Exercise goal
Set down the records exactly, and omit any image found in them.

User interface change data
******************************

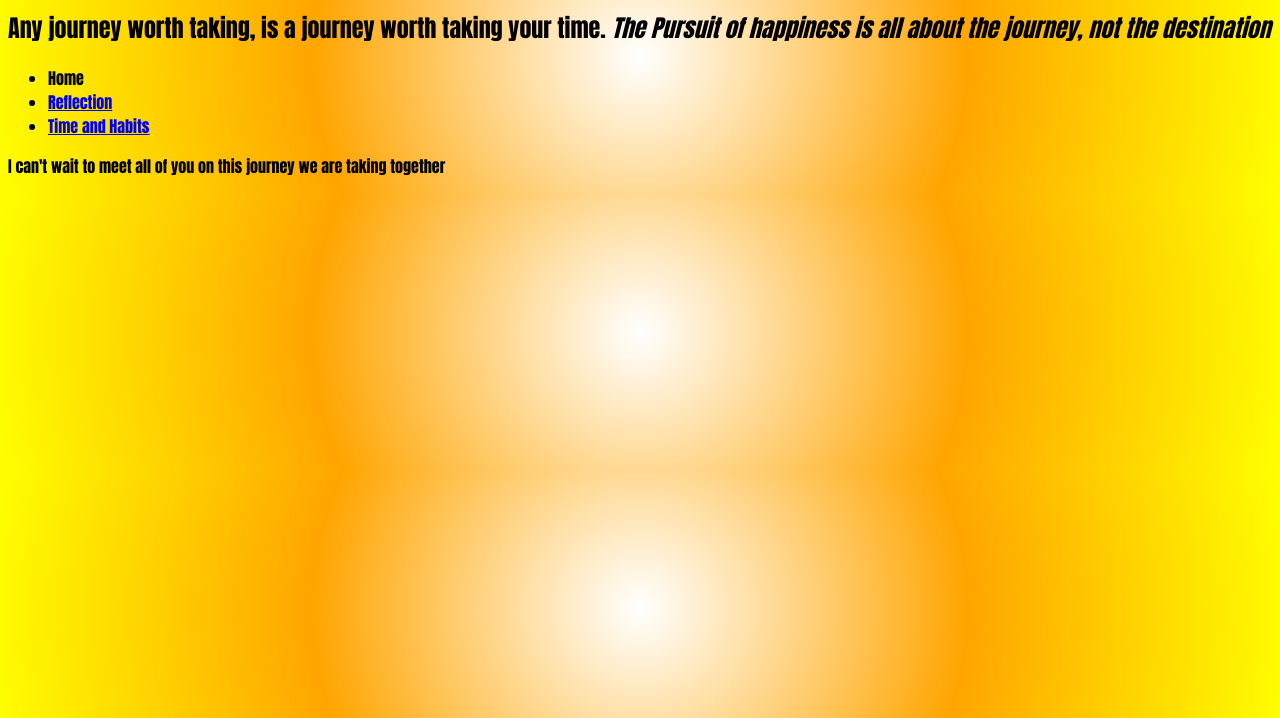
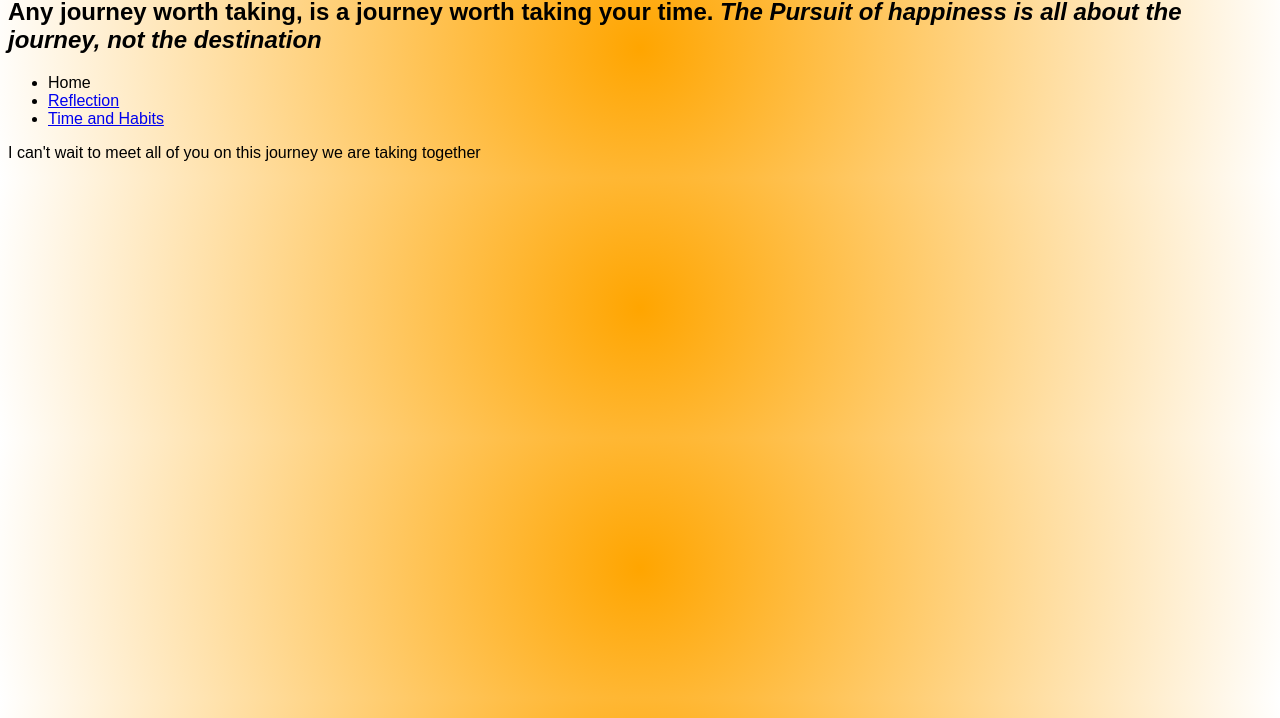
Before and after one commit to zimsteve/hihi-zimsteve.github.io, a plain HTML site: page index.html in a window 1280 px wide. Shown: the part 82-800 px from the top of the page. Drawn offline with Linux system fonts and the light colour scheme.

Commit message:
adjusted background and font

```diff
--- a/styles/main.css
+++ b/styles/main.css
@@ -1,4 +1,4 @@
 body {
-  background: radial-gradient(circle, white, orange, yellow);
-  font-family: Impact, Charcoal, sans-serif;
+  background: radial-gradient(circle, orange, white);
+  font-family: Arial;
 }
```
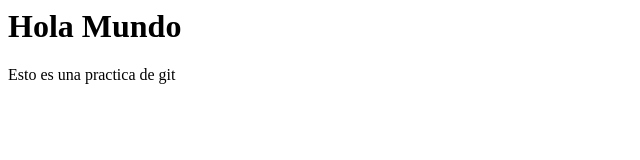
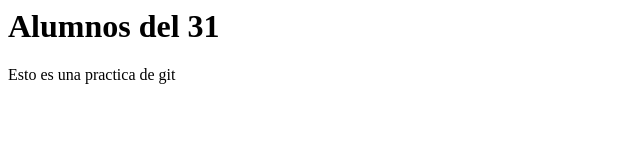
Before and after one commit to javb93/practicahtml, a plain HTML site: page src/index.html in a window 1280 px wide. Shown: the whole page, without its empty margins (0-640 px from the left). Drawn offline with Linux system fonts and the light colour scheme.

Commit message:
cambio de mensaje

```diff
--- a/src/index.html
+++ b/src/index.html
@@ -3,7 +3,7 @@
     <title>Practica</title>
   </head>
   <body>
-    <h1>Hola Mundo</h1>
+    <h1>Alumnos del 31</h1>
     <p>Esto es una practica de git</p>
   </body>
 </html>
```
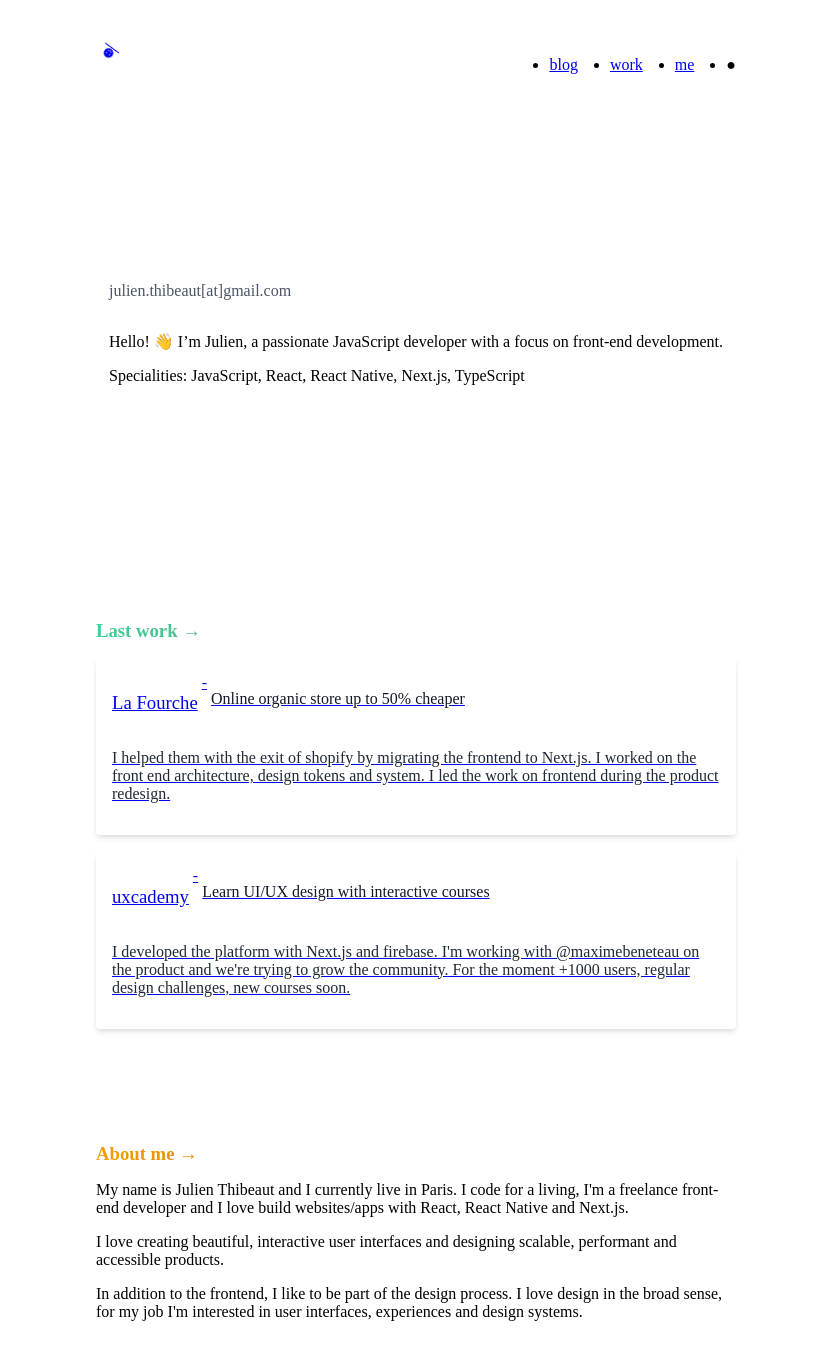
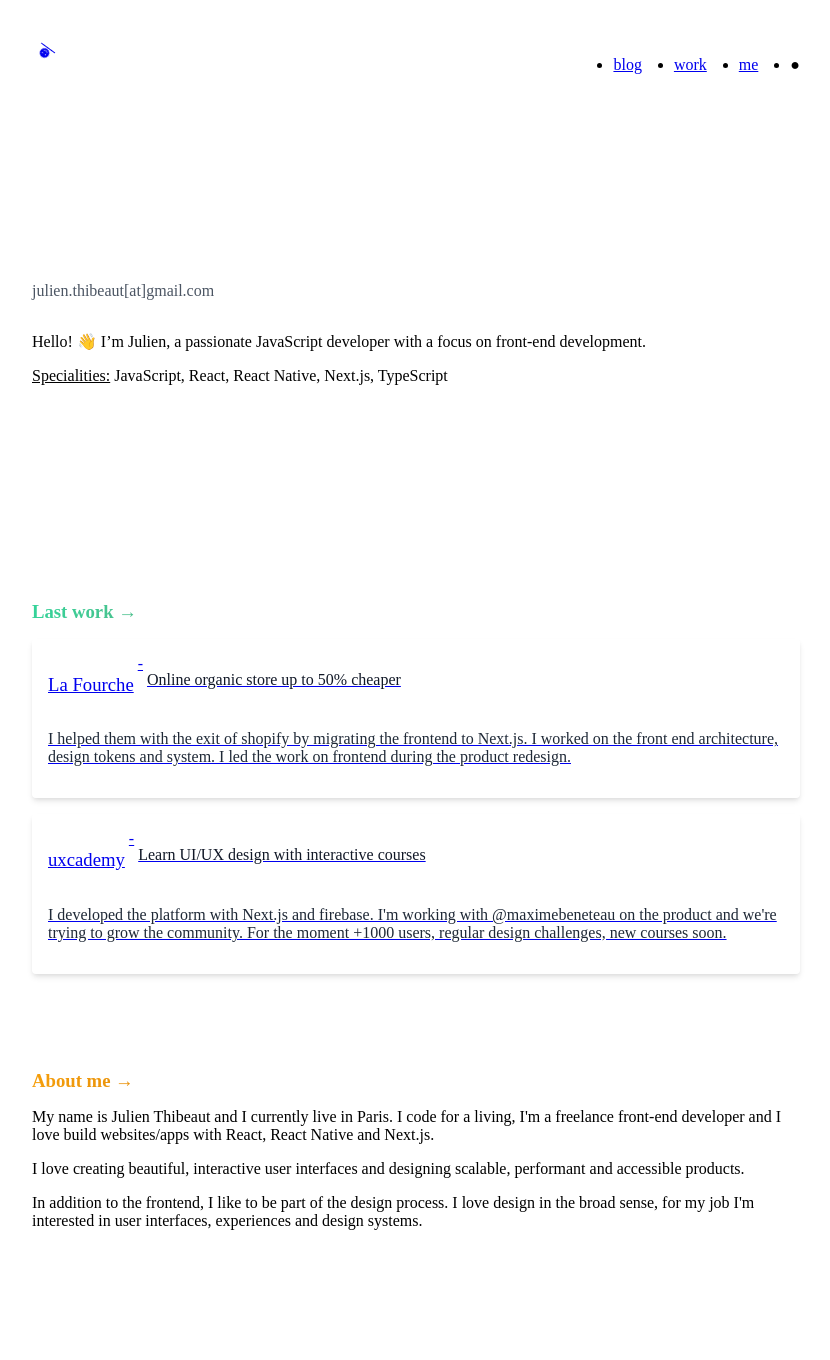
Before and after one commit to ibelick/hello, a Next.js app: page / in a window 1280 px wide. Shown: the top 1360 px of the page, without its empty margins (224-1054 px from the left). After the commit the page ends 1302 px from the top, so only its background shows below. Built offline with nearby package versions, Linux system fonts and the light colour scheme.

Commit message:
feat: init first blog post

```diff
--- a/components/Layout.js
+++ b/components/Layout.js
@@ -24,7 +24,7 @@ const Layout = ({ children }) => {
         <title>⛵️ Julien Thibeaut - Developer front-end</title>
       </Head>
       <header className="w-full flex justify-center py-8 relative top-0">
-        <nav className="flex justify-between max-w-screen-sm w-full px-8 dark:text-white">
+        <nav className="flex justify-between max-w-screen-md px-6 w-full dark:text-white">
           <ul className="animate-spin">
             <Link href="/">
               <a>☻</a>
@@ -37,10 +37,14 @@ const Layout = ({ children }) => {
               </Link>
             </li>
             <li className="mr-8">
-              <a href="#work">work</a>
+              <Link href="/#work">
+                <a>work</a>
+              </Link>
             </li>
             <li className="mr-8">
-              <a href="#me">me</a>
+              <Link href="/#me">
+                <a>me</a>
+              </Link>
             </li>
             <li>
               <a onClick={switchTheme} className="cursor-pointer ">
@@ -52,9 +56,7 @@ const Layout = ({ children }) => {
           </ul>
         </nav>
       </header>
-      <main className="flex items-center flex-col dark:text-white">
-        {children}
-      </main>
+      <main className="dark:text-white">{children}</main>
     </div>
   );
 };
--- a/pages/blog/index.js
+++ b/pages/blog/index.js
@@ -4,7 +4,7 @@ import Link from "next/link";
 
 const Blog = ({ posts }) => {
   return (
-    <section className="max-w-screen-sm py-36 min-h-screen">
+    <section className="max-w-screen-md px-6 mx-auto py-36 min-h-screen">
       <ul>
         {posts.map((post, index) => {
           return (
@@ -12,9 +12,11 @@ const Blog = ({ posts }) => {
               <Link href={`/blog/${post.slug}`}>
                 <a>
                   <div>
-                    <span>{post.date}</span>
+                    <span className="text-gray-600 dark:text-gray-300">
+                      {post.date}
+                    </span>
                     <span className="mx-1">✦</span>
-                    <a className="font-semibold text-gradient bg-gradient-to-r from-blue-500 to-purple-600">
+                    <a className="font-semibold text-gradient bg-gradient-to-r from-blue-500 to-purple-600 hover:bg-gradient-to-r from-blue-500 to-purple-600">
                       {post.title}
                     </a>
                   </div>
--- a/pages/index.js
+++ b/pages/index.js
@@ -1,17 +1,9 @@
 // @todo: add darkmode, add :), add music tab, moodboard
 // update card with product icon
 export default function Home() {
-  // const postDirectory = path.join(process.cwd(), "pages/blog");
-  // const postFilenames = fs
-  //   .readdirSync(postDirectory)
-  //   .filter((path) => /\.mdx?$/.test(path));
-  // const postModules = await Promise.all(
-  //   postFilenames.map(async (slug) => import(`./${slug}`))
-  // );
-  // const postMetadata = postModules.map((m) => m.metadata);
   return (
     <>
-      <section className="max-w-screen-sm py-36 mb-14">
+      <section className="max-w-screen-md px-6 mx-auto py-36 mb-14">
         <p className="mb-8 text-gray-600 dark:text-gray-400">
           julien.thibeaut[at]gmail.com
         </p>
@@ -19,21 +11,18 @@ export default function Home() {
           Hello! 👋 I’m Julien, a passionate JavaScript developer with a focus
           on front-end development.
         </p>{" "}
-        {/* <p>
-            I love creating beautiful, interactive user interfaces and designing
-            scalable, performant and accessible products.
-          </p>{" "} */}
         <p className="mt-4">
-          Specialities: JavaScript, React, React Native, Next.js, TypeScript
+          <span className="underline">Specialities:</span> JavaScript, React,
+          React Native, Next.js, TypeScript
         </p>
       </section>
-      <section className="max-w-screen-sm mb-20" id="work">
+      <section className="max-w-screen-md px-6 mx-auto mb-20" id="work">
         <h3 className="mb-4 font-semibold text-gradient bg-gradient-to-r from-green-400 to-red-500">
           Last work →
         </h3>
         <div className="flex flex-col">
           <a
-            href="https://nextjs.org/docs"
+            href="https://lafourche.fr/"
             className="shadow-md hover:shadow-lg transition rounded mb-4 p-4 border border-gray-50 dark:border-gray-800 dark:hover:border-gray-400"
           >
             <div className="flex mb-2">
@@ -51,7 +40,7 @@ export default function Home() {
             </p>
           </a>
           <a
-            href="https://vercel.com/import?filter=next.js&utm_source=create-next-app&utm_medium=default-template&utm_campaign=create-next-app"
+            href="https://uxcademy.com/"
             className="shadow-md hover:shadow-lg transition rounded mb-4 p-4 border border-gray-50 dark:border-gray-800 dark:hover:border-gray-400"
           >
             <div className="flex mb-2">
@@ -70,7 +59,10 @@ export default function Home() {
           </a>
         </div>
       </section>
-      <section className="max-w-screen-sm w-full text-left mb-20" id="me">
+      <section
+        className="max-w-screen-md px-6 mx-auto w-full pb-12 text-left"
+        id="me"
+      >
         <h3 className="mb-4 font-semibold text-gradient bg-gradient-to-r from-yellow-500 to-yellow-800">
           About me →
         </h3>
@@ -83,13 +75,24 @@ export default function Home() {
           I love creating beautiful, interactive user interfaces and designing
           scalable, performant and accessible products.
         </p>
-        <p className="mb-2">
+        <p>
           In addition to the frontend, I like to be part of the design process.
           I love design in the broad sense, for my job I'm interested in user
           interfaces, experiences and design systems.
         </p>
         {/* ethical tech */}
         {/* Willing to work with socially and environmentally responsible organisations 🌎 */}
+        {/* Becoming a developer started out of a need to create - I didn't realize
+        it would turn into my career. I love constructing beautiful interfaces
+        and architecting applications from the ground-up. I'm primarily focused
+        on web development and enjoy working with JavaScript, React, Next.js,
+        and Node.js. Outside of development, I'm also interested in design,
+        UI/UX, and creating an accessible web for all. I enjoy public speaking
+        and mentoring others. On the side, I do freelance
+        videography/photography and I'm a wanna-be musician. I'm passionate
+        about technology and enjoy staying up to date on all things tech,
+        engineering, and business. Feel free to reach out to me any time for
+        coffee or just to chat at me@leerob.io. */}
       </section>
     </>
   );
```
Also changed, not shown: pages/blog/nextjs-tailwindcss-markdown-mdx-minimal-blog.mdx (+23 -8 lines).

******************************

Completed exercise
Before and after one commit to zimsteve/hihi-zimsteve.github.io, a plain HTML site: page index.html in a window 1280 px wide. Shown: the part 82-800 px from the top of the page. Drawn offline with Linux system fonts and the light colour scheme.

Commit message:
adjusted background and font

```diff
--- a/styles/main.css
+++ b/styles/main.css
@@ -1,4 +1,4 @@
 body {
-  background: radial-gradient(circle, white, orange, yellow);
-  font-family: Impact, Charcoal, sans-serif;
+  background: radial-gradient(circle, orange, white);
+  font-family: Arial;
 }
```
Before and after one commit to javb93/practicahtml, a plain HTML site: page src/index.html in a window 1280 px wide. Shown: the whole page, without its empty margins (0-640 px from the left). Drawn offline with Linux system fonts and the light colour scheme.

Commit message:
cambio de mensaje

```diff
--- a/src/index.html
+++ b/src/index.html
@@ -3,7 +3,7 @@
     <title>Practica</title>
   </head>
   <body>
-    <h1>Hola Mundo</h1>
+    <h1>Alumnos del 31</h1>
     <p>Esto es una practica de git</p>
   </body>
 </html>
```
Before and after one commit to ibelick/hello, a Next.js app: page / in a window 1280 px wide. Shown: the top 1360 px of the page, without its empty margins (224-1054 px from the left). After the commit the page ends 1302 px from the top, so only its background shows below. Built offline with nearby package versions, Linux system fonts and the light colour scheme.

Commit message:
feat: init first blog post

```diff
--- a/components/Layout.js
+++ b/components/Layout.js
@@ -24,7 +24,7 @@ const Layout = ({ children }) => {
         <title>⛵️ Julien Thibeaut - Developer front-end</title>
       </Head>
       <header className="w-full flex justify-center py-8 relative top-0">
-        <nav className="flex justify-between max-w-screen-sm w-full px-8 dark:text-white">
+        <nav className="flex justify-between max-w-screen-md px-6 w-full dark:text-white">
           <ul className="animate-spin">
             <Link href="/">
               <a>☻</a>
@@ -37,10 +37,14 @@ const Layout = ({ children }) => {
               </Link>
             </li>
             <li className="mr-8">
-              <a href="#work">work</a>
+              <Link href="/#work">
+                <a>work</a>
+              </Link>
             </li>
             <li className="mr-8">
-              <a href="#me">me</a>
+              <Link href="/#me">
+                <a>me</a>
+              </Link>
             </li>
             <li>
               <a onClick={switchTheme} className="cursor-pointer ">
@@ -52,9 +56,7 @@ const Layout = ({ children }) => {
           </ul>
         </nav>
       </header>
-      <main className="flex items-center flex-col dark:text-white">
-        {children}
-      </main>
+      <main className="dark:text-white">{children}</main>
     </div>
   );
 };
--- a/pages/blog/index.js
+++ b/pages/blog/index.js
@@ -4,7 +4,7 @@ import Link from "next/link";
 
 const Blog = ({ posts }) => {
   return (
-    <section className="max-w-screen-sm py-36 min-h-screen">
+    <section className="max-w-screen-md px-6 mx-auto py-36 min-h-screen">
       <ul>
         {posts.map((post, index) => {
           return (
@@ -12,9 +12,11 @@ const Blog = ({ posts }) => {
               <Link href={`/blog/${post.slug}`}>
                 <a>
                   <div>
-                    <span>{post.date}</span>
+                    <span className="text-gray-600 dark:text-gray-300">
+                      {post.date}
+                    </span>
                     <span className="mx-1">✦</span>
-                    <a className="font-semibold text-gradient bg-gradient-to-r from-blue-500 to-purple-600">
+                    <a className="font-semibold text-gradient bg-gradient-to-r from-blue-500 to-purple-600 hover:bg-gradient-to-r from-blue-500 to-purple-600">
                       {post.title}
                     </a>
                   </div>
--- a/pages/index.js
+++ b/pages/index.js
@@ -1,17 +1,9 @@
 // @todo: add darkmode, add :), add music tab, moodboard
 // update card with product icon
 export default function Home() {
-  // const postDirectory = path.join(process.cwd(), "pages/blog");
-  // const postFilenames = fs
-  //   .readdirSync(postDirectory)
-  //   .filter((path) => /\.mdx?$/.test(path));
-  // const postModules = await Promise.all(
-  //   postFilenames.map(async (slug) => import(`./${slug}`))
-  // );
-  // const postMetadata = postModules.map((m) => m.metadata);
   return (
     <>
-      <section className="max-w-screen-sm py-36 mb-14">
+      <section className="max-w-screen-md px-6 mx-auto py-36 mb-14">
         <p className="mb-8 text-gray-600 dark:text-gray-400">
           julien.thibeaut[at]gmail.com
         </p>
@@ -19,21 +11,18 @@ export default function Home() {
           Hello! 👋 I’m Julien, a passionate JavaScript developer with a focus
           on front-end development.
         </p>{" "}
-        {/* <p>
-            I love creating beautiful, interactive user interfaces and designing
-            scalable, performant and accessible products.
-          </p>{" "} */}
         <p className="mt-4">
-          Specialities: JavaScript, React, React Native, Next.js, TypeScript
+          <span className="underline">Specialities:</span> JavaScript, React,
+          React Native, Next.js, TypeScript
         </p>
       </section>
-      <section className="max-w-screen-sm mb-20" id="work">
+      <section className="max-w-screen-md px-6 mx-auto mb-20" id="work">
         <h3 className="mb-4 font-semibold text-gradient bg-gradient-to-r from-green-400 to-red-500">
           Last work →
         </h3>
         <div className="flex flex-col">
           <a
-            href="https://nextjs.org/docs"
+            href="https://lafourche.fr/"
             className="shadow-md hover:shadow-lg transition rounded mb-4 p-4 border border-gray-50 dark:border-gray-800 dark:hover:border-gray-400"
           >
             <div className="flex mb-2">
@@ -51,7 +40,7 @@ export default function Home() {
             </p>
           </a>
           <a
-            href="https://vercel.com/import?filter=next.js&utm_source=create-next-app&utm_medium=default-template&utm_campaign=create-next-app"
+            href="https://uxcademy.com/"
             className="shadow-md hover:shadow-lg transition rounded mb-4 p-4 border border-gray-50 dark:border-gray-800 dark:hover:border-gray-400"
           >
             <div className="flex mb-2">
@@ -70,7 +59,10 @@ export default function Home() {
           </a>
         </div>
       </section>
-      <section className="max-w-screen-sm w-full text-left mb-20" id="me">
+      <section
+        className="max-w-screen-md px-6 mx-auto w-full pb-12 text-left"
+        id="me"
+      >
         <h3 className="mb-4 font-semibold text-gradient bg-gradient-to-r from-yellow-500 to-yellow-800">
           About me →
         </h3>
@@ -83,13 +75,24 @@ export default function Home() {
           I love creating beautiful, interactive user interfaces and designing
           scalable, performant and accessible products.
         </p>
-        <p className="mb-2">
+        <p>
           In addition to the frontend, I like to be part of the design process.
           I love design in the broad sense, for my job I'm interested in user
           interfaces, experiences and design systems.
         </p>
         {/* ethical tech */}
         {/* Willing to work with socially and environmentally responsible organisations 🌎 */}
+        {/* Becoming a developer started out of a need to create - I didn't realize
+        it would turn into my career. I love constructing beautiful interfaces
+        and architecting applications from the ground-up. I'm primarily focused
+        on web development and enjoy working with JavaScript, React, Next.js,
+        and Node.js. Outside of development, I'm also interested in design,
+        UI/UX, and creating an accessible web for all. I enjoy public speaking
+        and mentoring others. On the side, I do freelance
+        videography/photography and I'm a wanna-be musician. I'm passionate
+        about technology and enjoy staying up to date on all things tech,
+        engineering, and business. Feel free to reach out to me any time for
+        coffee or just to chat at me@leerob.io. */}
       </section>
     </>
   );
```
Also changed, not shown: pages/blog/nextjs-tailwindcss-markdown-mdx-minimal-blog.mdx (+23 -8 lines).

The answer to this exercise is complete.